In turn, businesses may be expected to not only navigate multiple FDI regimes in the future, but different outbound screening regulations too. Although the final scope of outbound investment review regimes is still being decided, both the US and the EU have indicated that critical technologies which have the potential to advance military and dual-use capabilities, especially in respect of outbound investment into strategic adversaries, will be additionally scrutinized. Accordingly, investors may need to integrate such factors in their due diligence and risk management processes.


Compulsorily Convertible Debentures

Compulsorily Convertible Debentures:
Whether ‘Debt’ or ‘Equity’?

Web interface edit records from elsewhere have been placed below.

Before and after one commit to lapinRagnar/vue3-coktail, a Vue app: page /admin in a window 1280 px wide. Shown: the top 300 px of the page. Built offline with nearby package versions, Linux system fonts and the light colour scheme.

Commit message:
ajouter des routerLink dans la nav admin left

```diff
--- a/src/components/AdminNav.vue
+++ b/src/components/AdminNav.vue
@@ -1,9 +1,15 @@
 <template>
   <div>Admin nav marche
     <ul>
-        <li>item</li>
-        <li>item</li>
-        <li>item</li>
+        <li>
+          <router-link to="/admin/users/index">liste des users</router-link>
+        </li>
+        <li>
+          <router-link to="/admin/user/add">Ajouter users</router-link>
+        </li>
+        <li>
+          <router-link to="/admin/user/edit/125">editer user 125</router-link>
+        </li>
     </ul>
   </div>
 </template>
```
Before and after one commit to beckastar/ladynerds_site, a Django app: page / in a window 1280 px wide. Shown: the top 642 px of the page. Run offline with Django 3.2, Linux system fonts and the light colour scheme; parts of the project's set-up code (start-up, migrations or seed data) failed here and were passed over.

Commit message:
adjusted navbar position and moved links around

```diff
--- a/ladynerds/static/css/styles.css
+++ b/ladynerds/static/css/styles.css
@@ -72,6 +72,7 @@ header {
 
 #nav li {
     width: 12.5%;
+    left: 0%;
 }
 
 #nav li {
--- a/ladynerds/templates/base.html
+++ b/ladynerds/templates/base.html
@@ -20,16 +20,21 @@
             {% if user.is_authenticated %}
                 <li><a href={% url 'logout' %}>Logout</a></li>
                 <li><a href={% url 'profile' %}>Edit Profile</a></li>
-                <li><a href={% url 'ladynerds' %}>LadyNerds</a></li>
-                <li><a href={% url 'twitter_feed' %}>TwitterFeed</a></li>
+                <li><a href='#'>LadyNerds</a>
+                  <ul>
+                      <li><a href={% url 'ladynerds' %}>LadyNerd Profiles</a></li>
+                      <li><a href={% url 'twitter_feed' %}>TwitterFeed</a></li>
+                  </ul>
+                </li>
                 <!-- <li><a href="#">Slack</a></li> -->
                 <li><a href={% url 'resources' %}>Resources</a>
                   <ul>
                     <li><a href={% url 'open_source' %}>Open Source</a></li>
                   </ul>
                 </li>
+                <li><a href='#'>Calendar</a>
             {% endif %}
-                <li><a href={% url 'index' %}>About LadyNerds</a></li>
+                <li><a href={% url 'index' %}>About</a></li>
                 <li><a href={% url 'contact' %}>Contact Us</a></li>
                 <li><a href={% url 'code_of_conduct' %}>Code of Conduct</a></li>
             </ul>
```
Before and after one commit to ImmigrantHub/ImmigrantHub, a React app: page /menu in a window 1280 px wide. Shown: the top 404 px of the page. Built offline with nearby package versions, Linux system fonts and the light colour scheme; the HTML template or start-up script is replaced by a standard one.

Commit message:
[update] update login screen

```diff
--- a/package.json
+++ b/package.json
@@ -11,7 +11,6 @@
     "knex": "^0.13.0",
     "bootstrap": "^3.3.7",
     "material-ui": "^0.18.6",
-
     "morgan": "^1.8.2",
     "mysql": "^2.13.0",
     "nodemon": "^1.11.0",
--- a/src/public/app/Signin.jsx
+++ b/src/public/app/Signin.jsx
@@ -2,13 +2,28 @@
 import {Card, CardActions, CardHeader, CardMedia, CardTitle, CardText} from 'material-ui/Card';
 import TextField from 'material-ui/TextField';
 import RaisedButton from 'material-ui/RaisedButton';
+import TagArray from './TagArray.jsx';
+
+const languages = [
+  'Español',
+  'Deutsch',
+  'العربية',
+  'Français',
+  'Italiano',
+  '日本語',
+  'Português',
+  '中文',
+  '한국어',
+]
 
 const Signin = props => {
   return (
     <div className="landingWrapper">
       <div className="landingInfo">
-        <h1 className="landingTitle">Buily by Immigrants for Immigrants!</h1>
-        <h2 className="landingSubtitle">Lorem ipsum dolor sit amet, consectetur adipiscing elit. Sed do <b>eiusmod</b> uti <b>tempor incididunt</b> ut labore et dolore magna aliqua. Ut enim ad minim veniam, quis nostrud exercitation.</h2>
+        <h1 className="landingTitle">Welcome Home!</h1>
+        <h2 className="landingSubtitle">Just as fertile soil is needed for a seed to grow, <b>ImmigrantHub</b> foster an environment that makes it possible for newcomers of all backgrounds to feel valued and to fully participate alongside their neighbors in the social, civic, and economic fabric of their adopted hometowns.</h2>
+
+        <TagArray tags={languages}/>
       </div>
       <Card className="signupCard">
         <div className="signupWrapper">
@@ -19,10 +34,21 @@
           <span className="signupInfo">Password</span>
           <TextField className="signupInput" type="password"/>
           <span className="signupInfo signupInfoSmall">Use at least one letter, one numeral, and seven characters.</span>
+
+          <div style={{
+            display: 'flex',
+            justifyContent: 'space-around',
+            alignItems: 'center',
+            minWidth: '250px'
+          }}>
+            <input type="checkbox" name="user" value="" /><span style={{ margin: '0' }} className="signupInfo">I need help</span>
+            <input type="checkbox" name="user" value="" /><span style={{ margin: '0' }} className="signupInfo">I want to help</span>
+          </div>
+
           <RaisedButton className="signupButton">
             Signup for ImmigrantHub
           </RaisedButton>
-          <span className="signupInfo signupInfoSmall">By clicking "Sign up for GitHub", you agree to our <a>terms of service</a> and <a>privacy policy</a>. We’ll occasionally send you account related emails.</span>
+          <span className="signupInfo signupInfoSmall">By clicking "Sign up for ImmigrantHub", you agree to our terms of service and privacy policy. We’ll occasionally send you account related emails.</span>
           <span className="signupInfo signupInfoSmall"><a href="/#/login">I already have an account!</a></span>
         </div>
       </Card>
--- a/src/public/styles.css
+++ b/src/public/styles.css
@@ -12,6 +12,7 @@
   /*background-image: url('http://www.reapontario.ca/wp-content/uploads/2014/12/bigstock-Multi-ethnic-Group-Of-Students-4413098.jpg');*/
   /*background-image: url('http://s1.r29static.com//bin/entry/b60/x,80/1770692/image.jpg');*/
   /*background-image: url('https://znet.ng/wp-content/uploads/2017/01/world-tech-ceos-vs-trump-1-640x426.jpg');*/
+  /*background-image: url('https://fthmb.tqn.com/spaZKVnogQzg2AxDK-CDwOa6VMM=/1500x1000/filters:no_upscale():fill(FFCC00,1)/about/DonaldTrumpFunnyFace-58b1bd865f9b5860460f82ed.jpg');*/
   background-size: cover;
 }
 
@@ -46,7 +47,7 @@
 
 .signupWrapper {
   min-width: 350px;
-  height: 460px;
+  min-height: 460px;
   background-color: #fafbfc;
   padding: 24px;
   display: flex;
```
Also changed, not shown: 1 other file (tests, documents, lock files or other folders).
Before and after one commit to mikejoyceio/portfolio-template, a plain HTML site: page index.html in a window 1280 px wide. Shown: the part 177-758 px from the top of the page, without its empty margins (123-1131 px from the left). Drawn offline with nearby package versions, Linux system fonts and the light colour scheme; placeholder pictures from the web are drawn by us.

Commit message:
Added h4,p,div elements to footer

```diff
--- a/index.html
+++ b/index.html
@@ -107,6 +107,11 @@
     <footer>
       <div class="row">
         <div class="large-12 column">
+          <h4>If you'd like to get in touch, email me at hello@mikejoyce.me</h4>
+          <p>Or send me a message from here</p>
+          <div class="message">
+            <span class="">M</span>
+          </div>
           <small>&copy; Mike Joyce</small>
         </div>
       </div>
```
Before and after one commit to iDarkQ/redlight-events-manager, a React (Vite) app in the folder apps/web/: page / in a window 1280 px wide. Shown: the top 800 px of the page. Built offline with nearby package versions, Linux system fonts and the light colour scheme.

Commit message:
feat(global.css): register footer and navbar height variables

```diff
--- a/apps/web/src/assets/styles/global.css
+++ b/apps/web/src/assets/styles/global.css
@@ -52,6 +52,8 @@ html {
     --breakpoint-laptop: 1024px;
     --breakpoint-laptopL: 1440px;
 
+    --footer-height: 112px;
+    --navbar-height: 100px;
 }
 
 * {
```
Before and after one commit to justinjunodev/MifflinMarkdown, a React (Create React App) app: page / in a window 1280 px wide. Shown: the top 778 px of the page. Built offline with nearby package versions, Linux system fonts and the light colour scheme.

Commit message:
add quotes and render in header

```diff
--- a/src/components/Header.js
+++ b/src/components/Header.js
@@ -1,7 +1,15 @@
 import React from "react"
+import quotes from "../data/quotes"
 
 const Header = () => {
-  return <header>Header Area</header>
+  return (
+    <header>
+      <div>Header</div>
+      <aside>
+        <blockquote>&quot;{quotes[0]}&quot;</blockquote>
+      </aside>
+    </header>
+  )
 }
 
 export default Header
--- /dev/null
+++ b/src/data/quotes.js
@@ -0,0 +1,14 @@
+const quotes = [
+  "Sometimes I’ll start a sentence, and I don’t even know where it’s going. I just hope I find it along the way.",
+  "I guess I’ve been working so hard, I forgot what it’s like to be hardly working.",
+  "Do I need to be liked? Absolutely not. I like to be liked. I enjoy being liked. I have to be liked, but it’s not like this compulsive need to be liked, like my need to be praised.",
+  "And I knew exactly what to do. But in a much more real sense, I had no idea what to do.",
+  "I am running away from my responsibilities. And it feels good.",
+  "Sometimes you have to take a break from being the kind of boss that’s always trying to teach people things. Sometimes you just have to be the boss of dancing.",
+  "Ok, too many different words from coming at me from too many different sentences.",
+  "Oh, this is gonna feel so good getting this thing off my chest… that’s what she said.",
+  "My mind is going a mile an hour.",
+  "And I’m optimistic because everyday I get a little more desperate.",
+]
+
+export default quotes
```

Compulsorily convertible debentures (“CCDs”), as the type suggests, are debentures that are compulsorily convertible into equity shares. CCDs first became prominent in the foreign direct investment (“FDI”) context in 2007 when Indian foreign exchange laws expressly recognized them as the only type of debentures that Indian companies could issue to raise FDI. The reason to disallow other types of debentures for FDI purposes was to curb debenture issuances to foreign investors in the guise of equity. Since the foreign exchange laws had established a FDI regime for equity instruments and a separate external commercial borrowing (“ECB”) regime for debt instruments, it was felt that Indian companies were bypassing the ECB route by issuing hybrid debt instruments under the FDI route. Thus, CCDs have been regarded as equity instruments for FDI purposes.
In November 2023, the Supreme Court of India (“Supreme Court”) delivered its judgment in IFCI Limited v. Sutanu Sinha that dealt with the question whether CCDs are to be treated as ‘debt’ or ‘equity’ in a different context. This note analyzes the Supreme Court judgment and the ‘repayment of principal’ test that courts have consistently applied to determine whether convertible debt instruments are regarded as ‘debt’ or ‘equity’.


Managing Foreign Sellers’ Risks in Indian M&A Transactions

In a previous note published earlier this month, certain common risks for foreign buyers in Indian M&A transactions were discussed in addition to the strategies to mitigate such risks. In this note, the most common concerns of foreign sellers in an M&A transaction have been discussed i.e., to mitigate risk of deal certainty, risk of any payment default by buyer and limitation of foreign sellers’ liability post completion of an M&A transaction. This note also discusses certain trends and market practices relevant for foreign sellers to manage such risks within the Indian legal framework.